FAIRBANKS - Teresa Heinz and the Heinz Family Foundation celebrated the winners — including Fairbanks composer John Luther Adams — of the 17th annual Heinz Awards with a program and reception Tuesday night at the Folger Shakespeare Library in Washington, D.C. The event honored the contributions of 10 individuals whose significant achievements have benefitted the environment. Each recipient received an unrestricted cash prize of $100,000.
Adams moved to Alaska in 1978 to work as an environmental activist. In 1989 he left his job at the Northern Alaska Environmental Center to work as a composer full-time. Adams’ work often reflects environmental and spiritual elements of the Alaska Wilderness. One of his most recent compositions, “Inuksuit,” a massive percussion piece meant to be experienced outdoors, received national recognition and was performed in Harlem’s Morningside Park and the Armory in New York City.
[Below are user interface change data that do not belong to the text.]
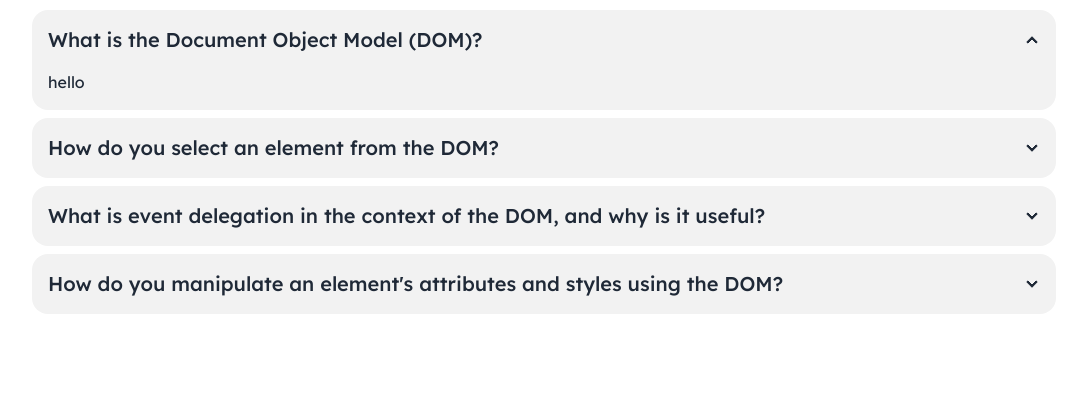
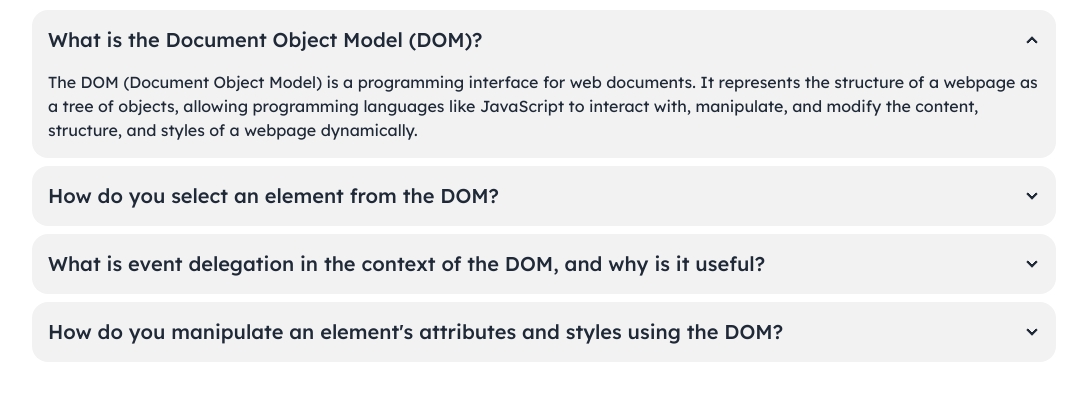
Before and after one commit to isagi299/assignment-5, a plain HTML site: page blog.html in a window 1280 px wide. Shown: the part 251-652 px from the top of the page, without its empty margins (96-1183 px from the left). Drawn offline with nearby package versions, Linux system fonts and the light colour scheme.

Commit message:
blog section done

```diff
--- a/blog.html
+++ b/blog.html
@@ -76,7 +76,9 @@
                     What is the Document Object Model (DOM)?
                 </div>
                 <div class="collapse-content">
-                    <p>hello</p>
+                    <p>
+                        The DOM (Document Object Model) is a programming interface for web documents. It represents the structure of a webpage as a tree of objects, allowing programming languages like JavaScript to interact with, manipulate, and modify the content, structure, and styles of a webpage dynamically.
+                    </p>
                 </div>
             </div>
 
@@ -86,7 +88,10 @@
                     How do you select an element from the DOM?
                 </div>
                 <div class="collapse-content">
-                    <p>hello</p>
+                    <p>
+                        To select elements from the DOM in JavaScript, you can use various methods. Here are some of the most common ones:
+                        getElementById() , getElementsByClassName(),  getElementsByTagName(), querySelector(), querySelectorAll()
+                    </p>
                 </div>
             </div>
 
@@ -96,7 +101,9 @@
                     What is event delegation in the context of the DOM, and why is it useful?
                 </div>
                 <div class="collapse-content">
-                    <p>hello</p>
+                    <p>
+                        Event delegation is a technique in JavaScript where you set a single event listener to a parent element instead of setting multiple listeners to individual child elements.it is useful because we can add event listener to the parent get all the child using event.target.so we don't need a lot of event listener.
+                    </p>
                 </div>
             </div>
 
@@ -106,7 +113,9 @@
                     How do you manipulate an element's attributes and styles using the DOM?
                 </div>
                 <div class="collapse-content">
-                    <p>hello</p>
+                    <p>
+                        there are several method to manipulate an element's attributes and styles.for manipulated attributes use getAttribute(),setAttribute(),removeAttribute() and for manipulate style use style property like div.style.color,
+                    </p>
                 </div>
             </div>
 
```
In September, a film of his work, “Strange and Sacred Noise,” premiered in Fairbanks.
Other winners include documentary filmmakers, authorities on toxic chemicals, an ice core guru, ocean scientists and an innovation consultant who borrows ideas from nature.
The awards program annually recognizes individuals creating workable solutions to problems the world faces while inspiring the next generation of modern thinkers.
The belief in the power of the individual to improve the lives of others is a quality exemplified by John Heinz, and an attribute the awards program was created to honor.